A vapor barrier works by reducing the movement of water vapor by diffusion. It's very important that the vapor barrier does not have any holes or damage, otherwise humid air may be able to seep through your walls (particularly if your insulation of choice is not airtight). Typically, a vapor barrier is made out of a plastic or foil sheet.

What is an R-Value?

Insulation ratings are measured in R-values per inch of thickness. The R-value lets you know how well a given kind of attic insulation can prevent heat from leaving or entering your home. There are many factors that influence R-values, specifically, the type, thickness and density of the material. The higher the R-value, the better climate control and energy efficiency it offers. With that said, usually, the higher the R-value, the higher the price as well.

While it may be tempting to go out and buy the highest R-value you can find, this is not always necessary. The R-value you need in your house depends on its geographical location. For Texas, the average R-value needed is R30 to R60.

R-Values, Lowest to Highest:

  • Loose-fill

  • Batts and rolls

  • Spray foam

How Much Should I Buy for My Attic?

The amount of attic insulation recommended for your property varies depending on a couple of factors, including:

  • Where you live: Dallas's climate typically requires a lower R-value than a house in Montana, although many homeowners choose to opt for the safe side.

  • Your house's age: If your house is more than 10-years-old, you will likely need more attic insulation.

  • How large the area is. Naturally, larger houses will need more attic insulation than smaller properties.

Your professional technician will be able to advise you on how much you need to purchase to ensure your Dallas home is comfortably insulated.

Need Help to Install Attic Insulation in Dallas?

If you need help to install attic insulation, then trust the experts at Mr. Handyman of Dallas.
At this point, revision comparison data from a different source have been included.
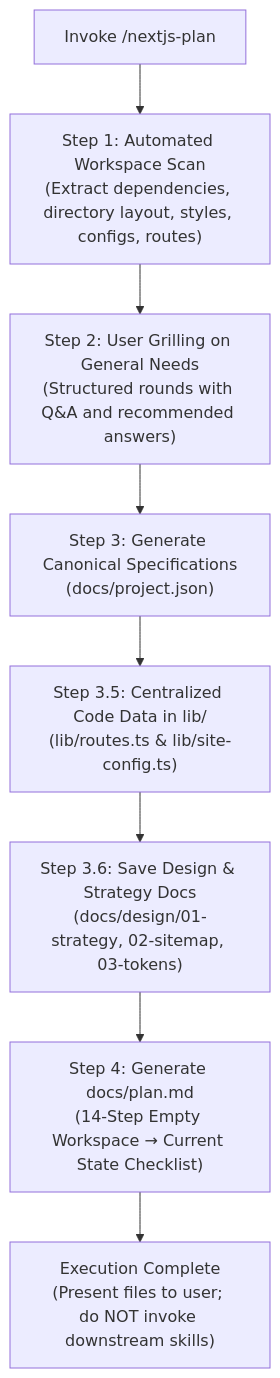
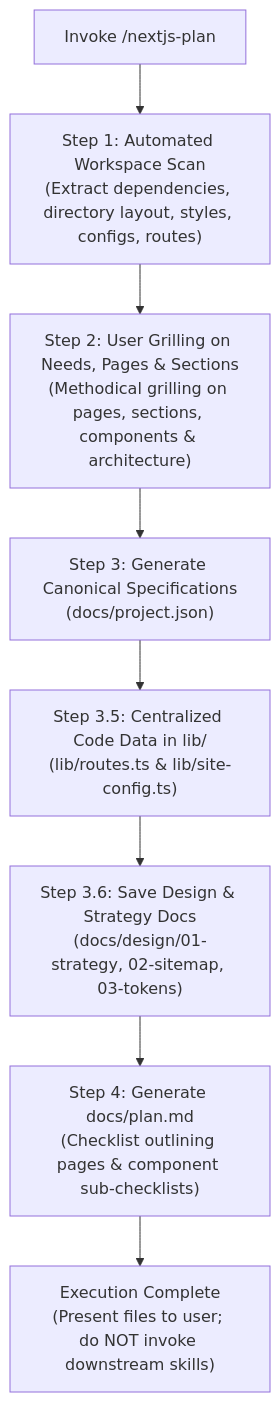
Before and after one commit to BIGboss248/aminwebsite: the diagram in .agents/skills/nextjs-plan/SKILL.md, drawn with Mermaid. The commit also changed other lines of this file and 3 other files, not shown here.

````diff
--- a/.agents/skills/nextjs-plan/SKILL.md
+++ b/.agents/skills/nextjs-plan/SKILL.md
@@ -20,10 +20,10 @@
 ```mermaid
 flowchart TD
     Invoke["Invoke /nextjs-plan"] --> Step1["Step 1: Automated Workspace Scan<br/>(Extract dependencies, directory layout, styles, configs, routes)"]
-    Step1 --> Step2["Step 2: User Grilling on General Needs<br/>(Structured rounds with Q&A and recommended answers)"]
+    Step1 --> Step2["Step 2: User Grilling on Needs, Pages & Sections<br/>(Methodical grilling on pages, sections, components & architecture)"]
     Step2 --> Step3["Step 3: Generate Canonical Specifications<br/>(docs/project.json)"]
     Step3 --> Step35["Step 3.5: Centralized Code Data in lib/<br/>(lib/routes.ts & lib/site-config.ts)"]
     Step35 --> Step36["Step 3.6: Save Design & Strategy Docs<br/>(docs/design/01-strategy, 02-sitemap, 03-tokens)"]
-    Step36 --> Step4["Step 4: Generate docs/plan.md<br/>(14-Step Empty Workspace &rarr; Current State Checklist)"]
+    Step36 --> Step4["Step 4: Generate docs/plan.md<br/>(Checklist outlining pages & component sub-checklists)"]
     Step4 --> Complete["Execution Complete<br/>(Present files to user; do NOT invoke downstream skills)"]
 ```
````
Our team of pros has years of experience completing a wide range of home improvement tasks. Each of our talented and hardworking technicians has the industry knowledge and tools required to get the job done right the first time.

In addition to our excellent workmanship, we're also known throughout Dallas and the surrounding areas for our outstanding customer service. Our team always puts the needs of our customers first. We will be transparent with you from start to finish, listening to your questions and concerns and answering them to the best of our abilities. We'll also take care to keep your property clean and tidy during the job, even wearing booties on our feet to protect your floors. Our team will ensure we clean thoroughly before leaving, so you can enjoy your new insulation in safety and comfort.

The team at Mr. Handyman of Dallas has had the honor of working with a wide range of residential and commercial clients throughout Dallas and in many nearby areas. Some of the communities we've brought our outstanding services to include: Highland Park, Las Colinas, Balch, Rose Hill and Lancaster.

To get started on installing attic insulation in Dallas or learn more about our full range of services, we invite you to give our friendly customer service representatives a call at 972-627-4518. We look forward to hearing from you and assisting with your next home improvements!